FryPaper cost around $46,500 to develop, but last night a big-name brand agreed to sponsor the app. “You can’t sell to advertisers,” says Sampson. “He’s too niche. It doesn’t matter who they are.” But Hitachi Europe saw the viability of the iPad app, and they’ve given SamFry control over creative, saying to Sampson: “We see the brand, we know what you can come up with, we can trust you.”

Sampson thinks that a lot of celebrities are missing a trick with
social media, although he cites Jamie Oliver as a great Twitter user.
“Lots of personalities have proxies writing for them, but it should be
all about performance,” he says, although he uses the word “magic,”
rather like Jobs did at the iPad’s launch, saying that personalities
need to make sure that not everything is put out in public.


Have a browse through the iPad app store and it does seem very light so far on apps for personalities–FryPaper is the only one I could find. It is, however, fair to say that they will not be far off. Does Sampson have any advice for Fry’s fellow Tweeter par excellence, Ashton Kutcher? “It has to come from you. It can’t be forced. Be open to platform ideas. Be honest. But it must come from your brain. Content must be honest, accessible, intelligent, and thoughtful.”

[Image copyright Katie Ell for SamFry 2010]


About the author

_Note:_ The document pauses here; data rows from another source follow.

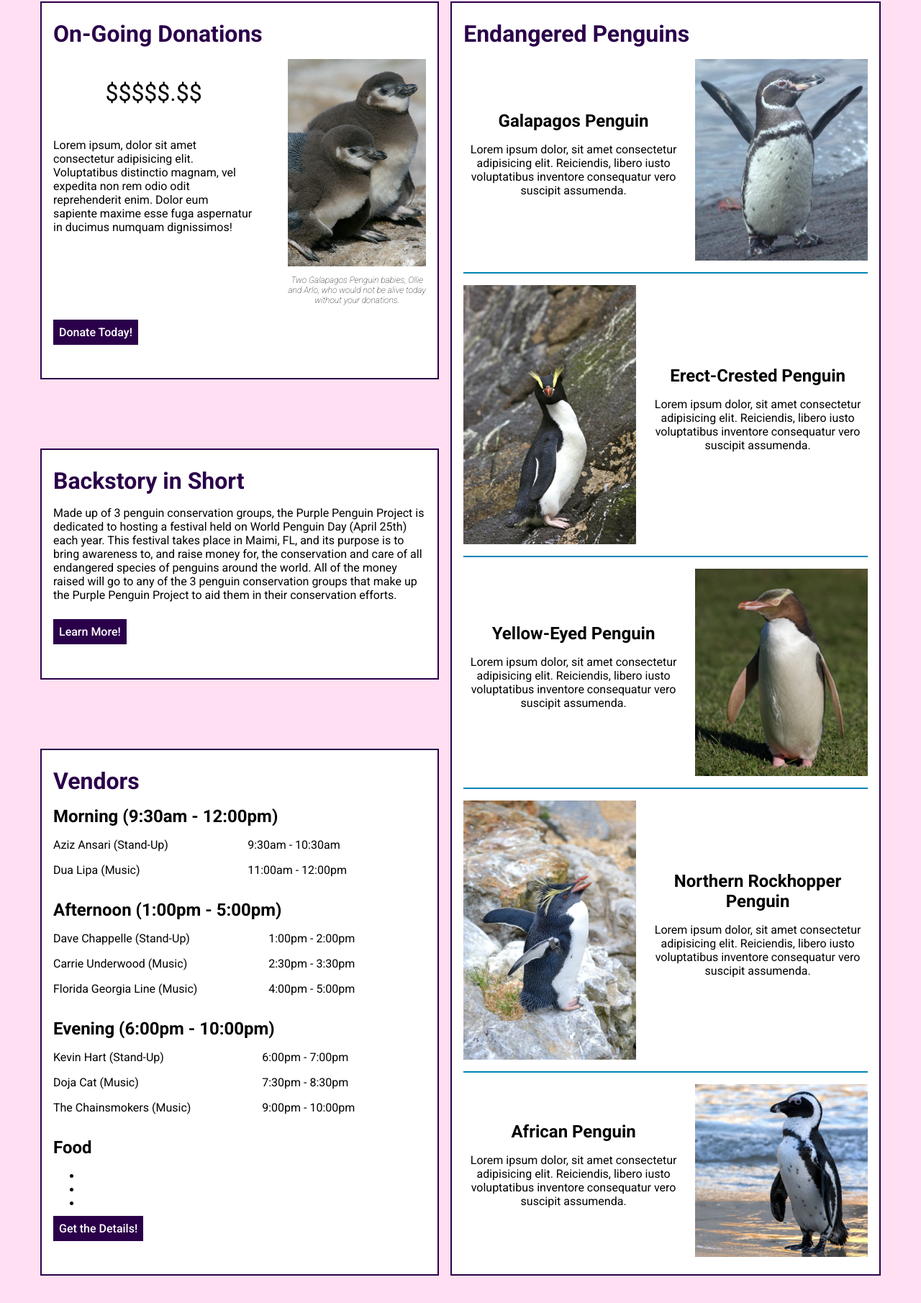
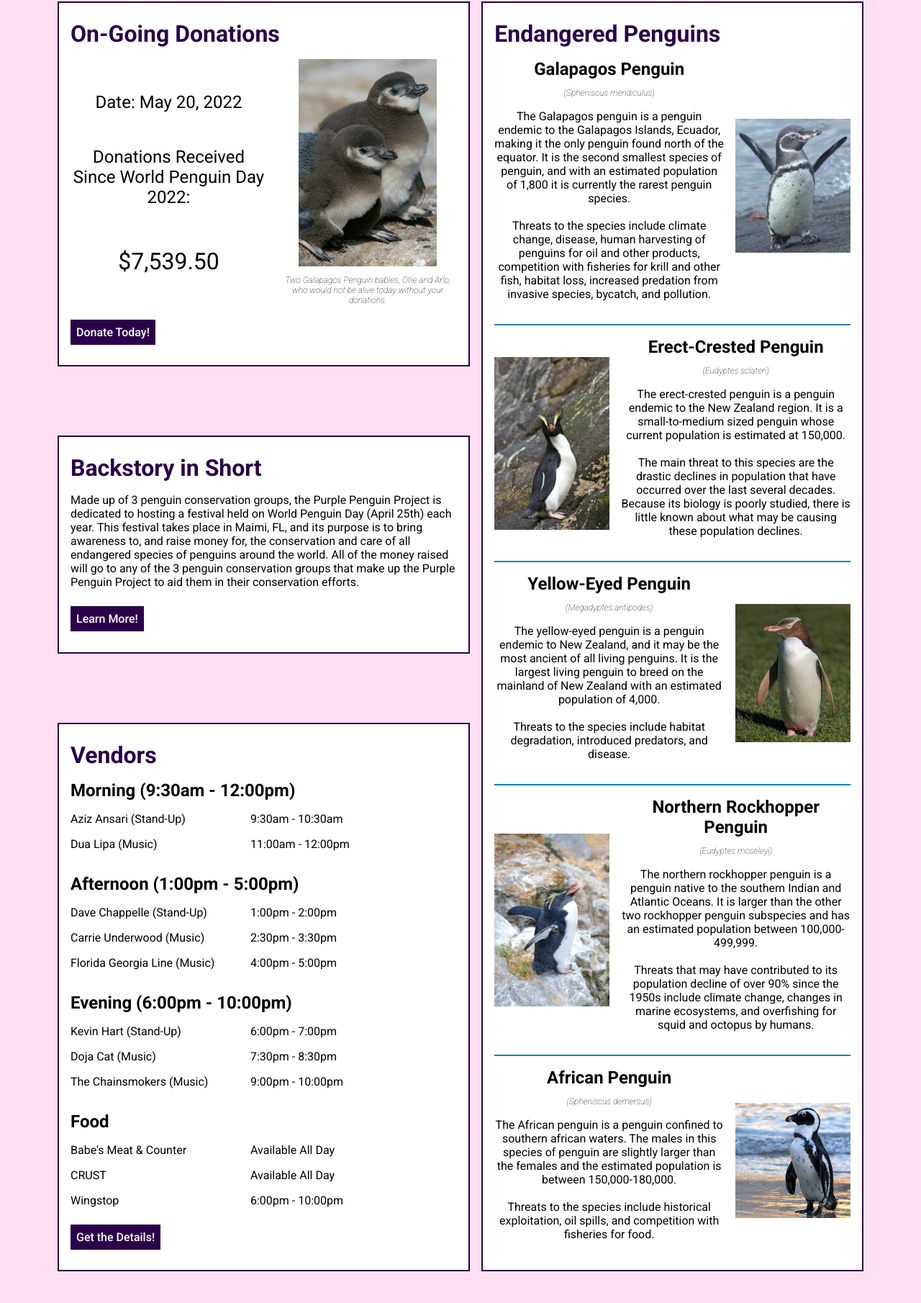
Before and after one commit to LongL-uwec/theclient, a plain HTML site: page TheClient-LongL/home.html in a window 1280 px wide. Shown: the part 272-2082 px from the top of the page at 72% size. Drawn offline with Linux system fonts and the light colour scheme.

Commit message:
Home Page

```diff
--- a/TheClient-LongL/home.html
+++ b/TheClient-LongL/home.html
@@ -36,8 +36,9 @@
                 <article>
                     <div class="home-don-desktop">
                         <div>
-                            <p class="don-amount">$$$$$.$$</p>
-                            <p>Lorem ipsum, dolor sit amet consectetur adipisicing elit. Voluptatibus distinctio magnam, vel expedita non rem odio odit reprehenderit enim. Dolor eum sapiente maxime esse fuga aspernatur in ducimus numquam dignissimos!</p>
+                            <p class="current-don">Date: May 20, 2022</p>
+                            <p class="current-don">Donations Received Since World Penguin Day 2022:</p>
+                            <p class="don-amount">$7,539.50</p>
                         </div>
                         <div class="home-don-img">
                             <img src="images/galapagos-babies.jpg" alt="Two Galapagos Penguin Babies">
@@ -95,11 +96,18 @@
                         </div>
                     </div>
                     <h4>Food</h4>
-                    <ul>
-                        <li></li>
-                        <li></li>
-                        <li></li>
-                    </ul>
+                    <div class="vendor-grid food-grid">
+                        <div class="performer">
+                            <p>Babe's Meat & Counter</p>
+                            <p>CRUST</p>
+                            <p>Wingstop</p>
+                        </div>
+                        <div class="times">
+                            <p>Available All Day</p>
+                            <p>Available All Day</p>
+                            <p>6:00pm - 10:00pm</p>
+                        </div>
+                    </div>
                     <a href="vendors.html">Get the Details!</a>
                 </article>
             </section>
@@ -109,7 +117,8 @@
                     <div class="galapagos">
                         <div class="info-left">
                             <h4>Galapagos Penguin</h4>
-                            <p>Lorem ipsum dolor, sit amet consectetur adipisicing elit. Reiciendis, libero iusto voluptatibus inventore consequatur vero suscipit assumenda.</p>
+                            <p class="caption-diff">(Spheniscus mendiculus)</p>
+                            <p>The Galapagos penguin is a penguin endemic to the Galapagos Islands, Ecuador, making it the only penguin found north of the equator. It is the second smallest species of penguin, and with an estimated population of 1,800 it is currently the rarest penguin species.<br><br>Threats to the species include climate change, disease, human harvesting of penguins for oil and other products, competition with fisheries for krill and other fish, habitat loss, increased predation from invasive species, bycatch, and pollution.</p>
                         </div>
                         <div class="penguin-image">
                             <img src="images/galapagos.jpg" alt="Galapagos Penguin">
@@ -118,7 +127,8 @@
                     <div class="erect-crested">
                         <div class="info-right">
                             <h4>Erect-Crested Penguin</h4>
-                            <p>Lorem ipsum dolor, sit amet consectetur adipisicing elit. Reiciendis, libero iusto voluptatibus inventore consequatur vero suscipit assumenda.</p>
+                            <p class="caption-diff">(Eudyptes sclateri)</p>
+                            <p>The erect-crested penguin is a penguin endemic to the New Zealand region. It is a small-to-medium sized penguin whose current population is estimated at 150,000.<br><br>The main threat to this species are the drastic declines in population that have occurred over the last several decades. Because its biology is poorly studied, there is little known about what may be causing these population declines.</p>
                         </div>
                         <div class="penguin-image">
                             <img src="images/erect-crested.jpg" alt="Erect-Crested Penguin">
@@ -127,7 +137,8 @@
                     <div class="yellow-eyed">
                         <div class="info-left">
                             <h4>Yellow-Eyed Penguin</h4>
-                            <p>Lorem ipsum dolor, sit amet consectetur adipisicing elit. Reiciendis, libero iusto voluptatibus inventore consequatur vero suscipit assumenda.</p>
+                            <p class="caption-diff">(Megadyptes antipodes)</p>
+                            <p>The yellow-eyed penguin is a penguin endemic to New Zealand, and it may be the most ancient of all living penguins. It is the largest living penguin to breed on the mainland of New Zealand with an estimated population of 4,000.<br><br>Threats to the species include habitat degradation, introduced predators, and disease.</p>
                         </div>
                         <div class="penguin-image">
                             <img src="images/yellow-eyed.jpg" alt="Yellow-Eyed Penguin">
@@ -136,7 +147,8 @@
                     <div class="northern-rockhopper">
                         <div class="info-right">
                             <h4>Northern Rockhopper Penguin</h4>
-                            <p>Lorem ipsum dolor, sit amet consectetur adipisicing elit. Reiciendis, libero iusto voluptatibus inventore consequatur vero suscipit assumenda.</p>
+                            <p class="caption-diff">(Eudyptes moseleyi)</p>
+                            <p>The northern rockhopper penguin is a penguin native to the southern Indian and Atlantic Oceans. It is larger than the other two rockhopper penguin subspecies and has an estimated population between 100,000-499,999.<br><br>Threats that may have contributed to its population decline of over 90% since the 1950s include climate change, changes in marine ecosystems, and overfishing for squid and octopus by humans.</p>
                         </div>
                         <div class="penguin-image">
                             <img src="images/northern-rockhopper.jpg" alt="Northern Rockhopper Penguin">
@@ -145,7 +157,8 @@
                     <div class="african">
                         <div class="info-left">
                             <h4>African Penguin</h4>
-                            <p>Lorem ipsum dolor, sit amet consectetur adipisicing elit. Reiciendis, libero iusto voluptatibus inventore consequatur vero suscipit assumenda.</p>
+                            <p class="caption-diff">(Spheniscus demersus)</p>
+                            <p>The African penguin is a penguin confined to southern african waters. The males in this species of penguin are slightly larger than the females and the estimated population is between 150,000-180,000.<br><br>Threats to the species include historical exploitation, oil spills, and competition with fisheries for food.</p>
                         </div>
                         <div class="penguin-image">
                             <img src="images/african.jpg" alt="African Penguin">
--- a/TheClient-LongL/styles.css
+++ b/TheClient-LongL/styles.css
@@ -123,6 +123,11 @@ article a:hover{
     max-width: 100%;
     width: 15rem;
 }
+.current-don{
+    font-size: 1.5rem;
+    padding: .75rem 0;
+    text-align: center;
+}
 .don-amount{
     font-size: 2rem;
     padding: .75rem 0;
@@ -142,18 +147,28 @@ article a:hover{
     padding: 0 0 1rem;
     min-width: 100%;
 }
+.caption-diff{
+    font-style: italic;
+    font-weight: 200;
+    font-size: .75rem;
+    padding: 0;
+    min-width: 100%;
+}
 .home-backstory p{
     padding: 0 0 1rem;
 }
 .vendor-grid{
     display: grid;
-    grid-template-columns: fr fr;
+    grid-template-columns: 250px auto;
 }
 .performer{
     grid-column: 1/2;
 }
 .times{
     grid-column: 2/3;
+}
+.food-grid{
+    margin: 0 0 1rem;
 }
 .penguin-image{
     display: flex;
@@ -236,11 +251,8 @@ footer a:hover{
     .home-don-desktop{
         display: flex;
         flex-flow: row nowrap;
-        justify-content: flex-start;
-        align-items: flex-start;
-    }
-    .home-don-desktop p{
-        max-width: 90%;
+        justify-content: center;
+        align-items: center;
     }
     .home-donations img{
         min-width: 12rem;
@@ -269,9 +281,6 @@ footer a:hover{
         text-align: center;
         padding: 0 0 1rem;
     }
-    .vendor-img{
-        display: unset;
-    }
     .image-info-x, .image-info-z{
         display: flex;
         flex-direction: row;
@@ -294,10 +303,10 @@ footer a:hover{
         border-bottom: 2px solid #0084B4;
     }
     .vendor-info-x, .vendor-info-z{
-        padding: 0 0 0 1rem;
+        padding: 0 0 0 2.5rem;
     }
     .vendor-info-y{
-        padding: 0 1rem 0 0;
+        padding: 0 2.5rem 0 0;
     }
 }
 @media (min-width:950px){
@@ -366,7 +375,7 @@ footer a:hover{
     .penguin-image{
         margin: 1rem 0 0;
         max-width: 100%;
-        min-width: 15rem;
+        min-width: 10rem;
     }
     .info-left, .info-right{
         text-align: center;
@@ -402,31 +411,31 @@ footer a:hover{
 }
 @media (min-width:1150px){
     main{
-        margin: 0 1rem;
+        margin: 0 1.5rem;
     }
 }
 @media (min-width:1200px){
     main{
-        margin: 0 2rem;
+        margin: 0 3rem;
     }
 }
 @media (min-width:1250px){
     main{
-        margin: 0 3rem;
+        margin: 0 4.5rem;
     }
 }
 @media (min-width:1300px){
     main{
-        margin: 0 4rem;
+        margin: 0 6rem;
     }
 }
 @media (min-width:1350px){
     main{
-        margin: 0 5rem;
+        margin: 0 7.5rem;
     }
 }
 @media (min-width:1400px){
     main{
-        margin: 0 6rem;
+        margin: 0 9rem;
     }
 }
```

My writing career has taken me all round the houses over the past decade and a half--from grumpy teens and hungover rock bands in the U.K., where I was born, via celebrity interviews, health, tech and fashion in Madrid and Paris, before returning to London, where I now live. For the past five years I've been writing about technology and innovation for U.S